Decolonizing ecology: The decolonization agenda also applies to ecologism and environmentalism. In interview, political scientist Malcom Ferdinand explains the relationships between racism, colonialism and exploitative capitalism. By remodelling our collective colonial past, he argues, we can decolonize our misconceived — ‘doubly fractured’ — notion of what ecologism is, and fundamentally recast the environmentalist project.
This article was published in cooperation with CAIRN International Edition, translated and edited by Cadenza Academic Translations.
Published 14 April 2020
Original in English
Contributed by Revue Projet © EurozinePDF/PRINT
Artists and writers have served as an ‘early warning system’ for political upheavals and social tensions in many eastern European countries. Contributions to the new issue of ‘Osteuropa’ focus on Russia as the origin of a contemporary intersection of countercultural aesthetics and conservative ideology.

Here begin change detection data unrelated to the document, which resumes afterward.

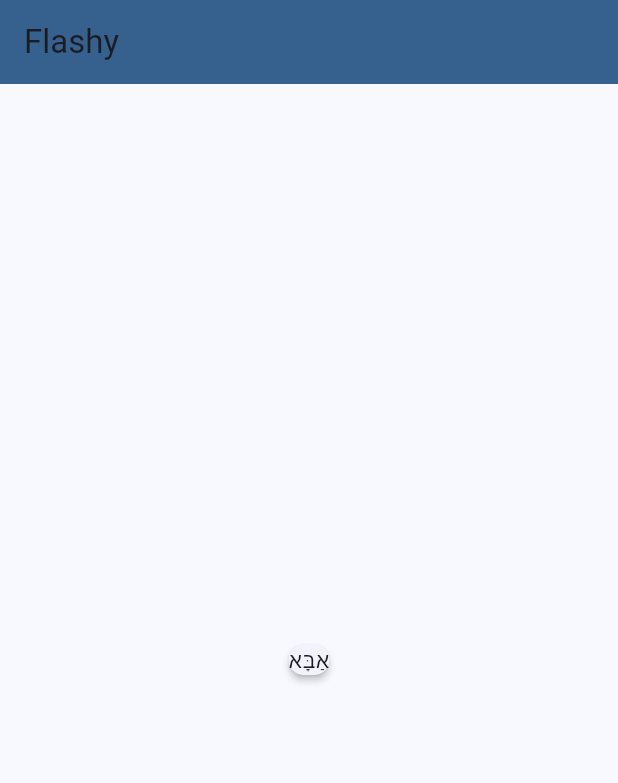
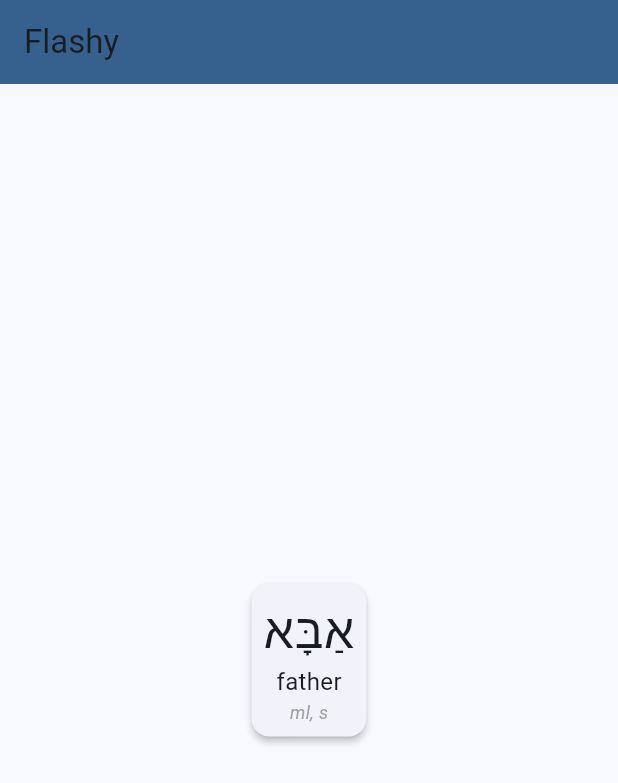
Before and after one commit to koorzenb/flashcard, a Flutter app: the screen it shows after launch, on a phone screen of 412 x 824 dp. Shown: the top 783 px of the screen. Run offline on Flutter 3.47's test engine with Material 2 defaults, Android fonts, the phone set to English and light mode, and no system bars.

Commit message:
Updated styling

```diff
--- a/lib/models/word.dart
+++ b/lib/models/word.dart
@@ -1,7 +1,7 @@
 class Word {
   final String hebrew;
   final String translation;
-  final String attributes;
+  final String? attributes;
 
   Word({required this.hebrew, required this.translation, this.attributes = ''});
 }
--- a/lib/widgets/flash_card.dart
+++ b/lib/widgets/flash_card.dart
@@ -6,10 +6,31 @@ class FlashCard extends StatelessWidget {
 
   @override
   Widget build(BuildContext context) {
-    final word = Word(hebrew: "אַבָּא", translation: 'father');
+    final word = Word(hebrew: "אַבָּא", translation: 'father', attributes: 'ml, s');
     return Card(
       elevation: 2,
-      child: Text(word.hebrew),
+      child: Padding(
+        padding: const EdgeInsets.all(8.0),
+        child: Column(
+          mainAxisSize: MainAxisSize.min,
+          children: [
+            // const SizedBox(height: 8),
+            Text(
+              word.hebrew,
+              style: const TextStyle(fontSize: 32),
+            ),
+            Text(
+              word.translation,
+              style: const TextStyle(fontSize: 16),
+            ),
+            if (word.attributes != null)
+              Text(
+                word.attributes!,
+                style: const TextStyle(fontSize: 12, fontStyle: FontStyle.italic, color: Colors.grey),
+              ),
+          ],
+        ),
+      ),
     );
   }
 }
```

Thor Halvorssen, founder of the Oslo Freedom Forum, has been described in the Norwegian media as a ‘suspect liberalist’. In a wide-ranging interview, Truls Lie, editor-in-chief of Eurozine network partner journal Ny Tid and Modern Times Review, asked him about dictatorships, his native Venezuela, anarchism and meritocracy.